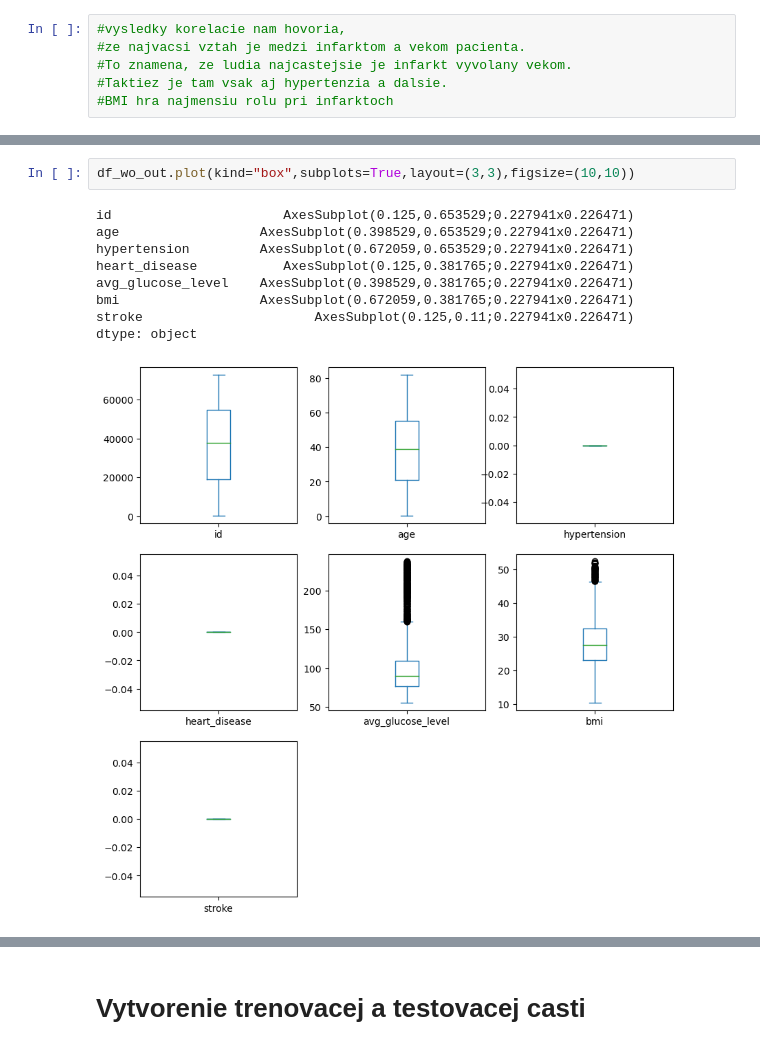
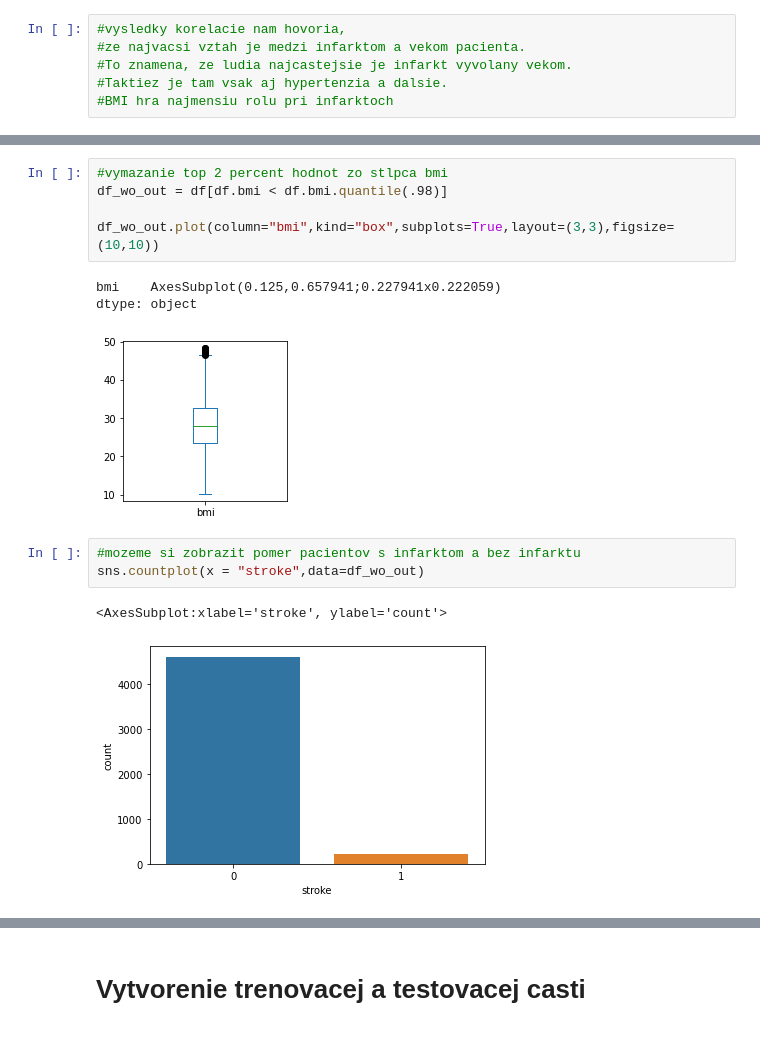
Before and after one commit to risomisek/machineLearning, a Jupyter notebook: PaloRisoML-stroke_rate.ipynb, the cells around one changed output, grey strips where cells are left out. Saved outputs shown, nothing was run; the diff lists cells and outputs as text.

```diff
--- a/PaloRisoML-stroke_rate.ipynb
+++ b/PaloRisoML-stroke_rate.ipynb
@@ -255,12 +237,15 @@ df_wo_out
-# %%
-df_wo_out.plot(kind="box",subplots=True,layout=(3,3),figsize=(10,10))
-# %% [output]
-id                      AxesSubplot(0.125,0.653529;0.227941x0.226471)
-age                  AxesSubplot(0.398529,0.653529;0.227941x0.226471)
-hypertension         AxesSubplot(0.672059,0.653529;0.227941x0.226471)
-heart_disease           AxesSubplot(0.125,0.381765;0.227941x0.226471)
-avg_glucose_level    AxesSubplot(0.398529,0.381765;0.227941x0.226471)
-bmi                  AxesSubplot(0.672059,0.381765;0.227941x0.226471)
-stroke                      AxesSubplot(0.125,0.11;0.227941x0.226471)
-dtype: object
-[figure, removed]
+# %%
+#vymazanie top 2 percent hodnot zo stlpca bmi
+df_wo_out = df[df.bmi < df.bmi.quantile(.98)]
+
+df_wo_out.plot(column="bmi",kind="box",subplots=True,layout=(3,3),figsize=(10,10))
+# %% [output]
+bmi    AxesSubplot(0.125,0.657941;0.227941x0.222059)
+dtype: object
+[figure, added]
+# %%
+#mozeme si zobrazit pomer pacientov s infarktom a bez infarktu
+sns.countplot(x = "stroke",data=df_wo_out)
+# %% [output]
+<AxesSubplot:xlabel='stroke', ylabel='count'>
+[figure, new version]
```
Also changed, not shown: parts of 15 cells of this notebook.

★ ★ ★

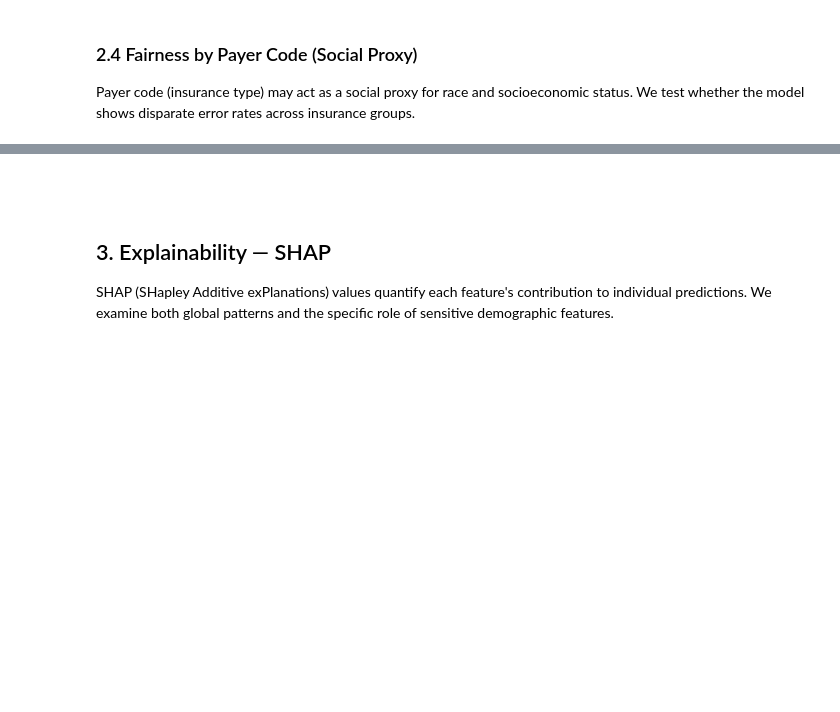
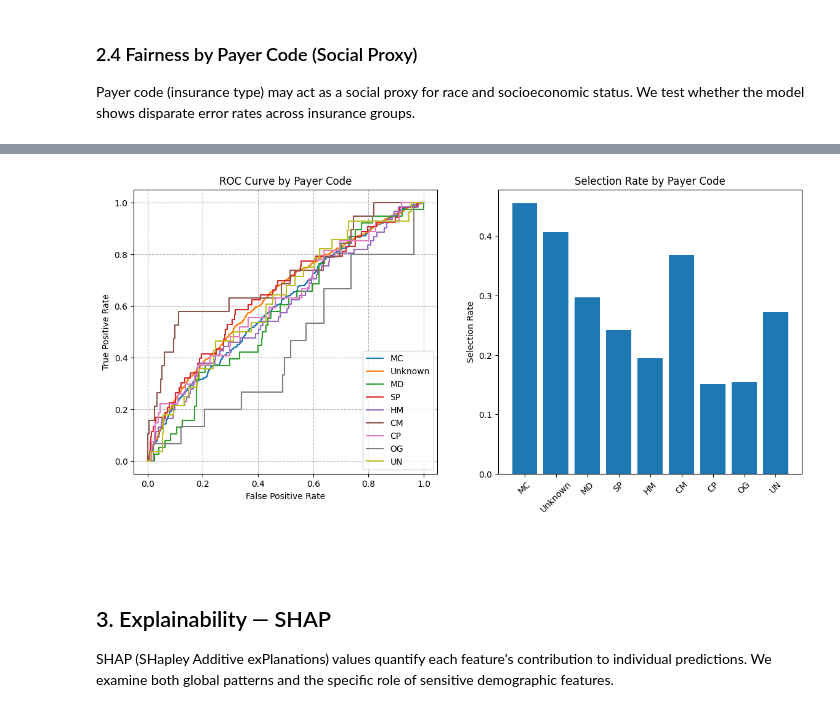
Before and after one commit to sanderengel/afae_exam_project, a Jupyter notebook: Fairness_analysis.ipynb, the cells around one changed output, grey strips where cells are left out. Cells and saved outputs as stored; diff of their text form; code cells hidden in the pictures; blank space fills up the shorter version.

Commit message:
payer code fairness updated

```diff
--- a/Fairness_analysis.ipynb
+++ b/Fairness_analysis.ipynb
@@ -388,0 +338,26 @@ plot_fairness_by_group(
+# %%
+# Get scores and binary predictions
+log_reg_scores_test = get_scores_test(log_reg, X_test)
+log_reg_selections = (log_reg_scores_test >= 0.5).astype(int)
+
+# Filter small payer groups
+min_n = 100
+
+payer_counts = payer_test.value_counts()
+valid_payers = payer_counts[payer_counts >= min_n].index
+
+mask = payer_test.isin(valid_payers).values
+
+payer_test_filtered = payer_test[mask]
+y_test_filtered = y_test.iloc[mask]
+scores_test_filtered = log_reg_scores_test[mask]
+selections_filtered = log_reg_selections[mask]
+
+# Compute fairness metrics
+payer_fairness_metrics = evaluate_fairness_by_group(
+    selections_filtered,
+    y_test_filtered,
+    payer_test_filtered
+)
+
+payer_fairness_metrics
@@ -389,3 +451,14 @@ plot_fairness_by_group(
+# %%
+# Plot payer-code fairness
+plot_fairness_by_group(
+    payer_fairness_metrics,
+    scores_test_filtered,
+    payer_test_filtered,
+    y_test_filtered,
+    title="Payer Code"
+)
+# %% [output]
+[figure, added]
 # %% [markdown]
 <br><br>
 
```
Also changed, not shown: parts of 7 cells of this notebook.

★ ★ ★

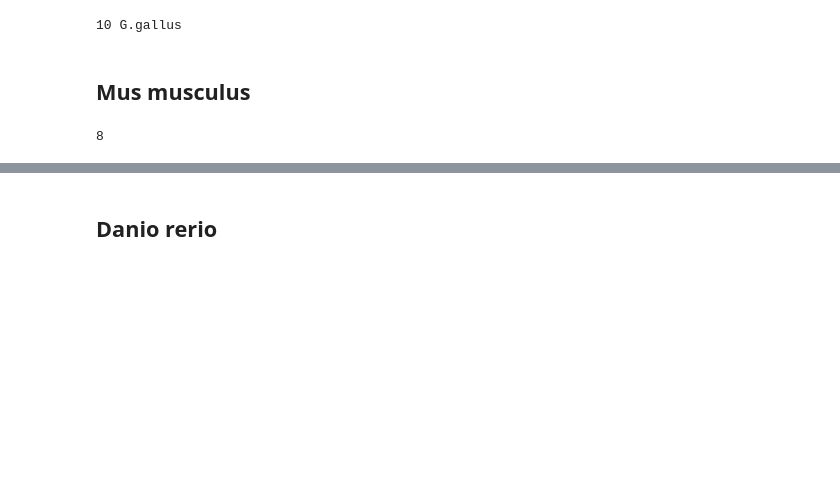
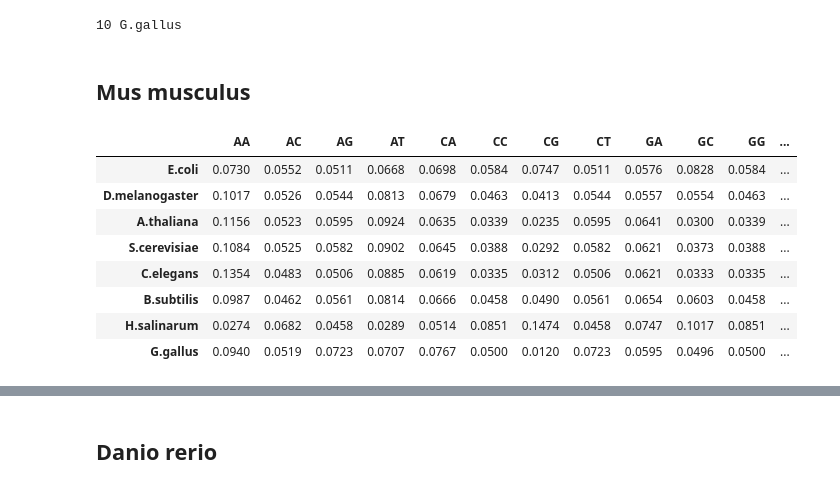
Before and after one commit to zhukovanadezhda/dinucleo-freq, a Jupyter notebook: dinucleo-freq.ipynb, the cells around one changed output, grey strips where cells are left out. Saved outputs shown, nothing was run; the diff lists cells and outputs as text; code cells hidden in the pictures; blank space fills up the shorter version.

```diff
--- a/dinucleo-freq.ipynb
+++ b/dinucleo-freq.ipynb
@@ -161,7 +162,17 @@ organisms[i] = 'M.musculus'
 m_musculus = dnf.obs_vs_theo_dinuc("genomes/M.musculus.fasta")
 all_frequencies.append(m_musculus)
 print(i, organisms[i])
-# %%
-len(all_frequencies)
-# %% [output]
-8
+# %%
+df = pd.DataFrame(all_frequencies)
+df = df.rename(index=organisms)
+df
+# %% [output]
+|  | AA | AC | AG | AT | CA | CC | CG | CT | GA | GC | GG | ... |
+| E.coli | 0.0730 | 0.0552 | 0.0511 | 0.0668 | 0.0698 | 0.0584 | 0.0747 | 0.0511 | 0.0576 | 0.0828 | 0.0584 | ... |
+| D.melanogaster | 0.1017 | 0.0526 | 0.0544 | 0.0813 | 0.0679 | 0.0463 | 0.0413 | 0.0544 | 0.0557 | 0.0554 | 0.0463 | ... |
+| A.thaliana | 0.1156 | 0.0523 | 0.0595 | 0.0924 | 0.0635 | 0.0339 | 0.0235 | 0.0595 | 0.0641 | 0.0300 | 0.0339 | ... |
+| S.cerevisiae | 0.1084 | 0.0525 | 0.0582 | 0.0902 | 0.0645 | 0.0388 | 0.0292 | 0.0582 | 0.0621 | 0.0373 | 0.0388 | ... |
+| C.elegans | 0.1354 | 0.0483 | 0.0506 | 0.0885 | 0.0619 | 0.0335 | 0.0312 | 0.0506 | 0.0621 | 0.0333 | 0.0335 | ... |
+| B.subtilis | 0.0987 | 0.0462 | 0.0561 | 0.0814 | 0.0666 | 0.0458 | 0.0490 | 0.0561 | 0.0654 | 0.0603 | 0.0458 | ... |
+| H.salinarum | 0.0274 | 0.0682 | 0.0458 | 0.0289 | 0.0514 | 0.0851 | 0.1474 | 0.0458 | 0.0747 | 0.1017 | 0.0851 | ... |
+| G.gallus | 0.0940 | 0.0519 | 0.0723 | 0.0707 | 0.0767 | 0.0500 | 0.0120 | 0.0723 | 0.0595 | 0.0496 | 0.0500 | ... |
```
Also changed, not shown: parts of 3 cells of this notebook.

★ ★ ★

• _TASK PROMPT_: Which lines in the data above hold the string "parts"? Show each one.

• _EXERCISE SOLUTION_:
Also changed, not shown: parts of 15 cells of this notebook.
Also changed, not shown: parts of 7 cells of this notebook.
Also changed, not shown: parts of 3 cells of this notebook.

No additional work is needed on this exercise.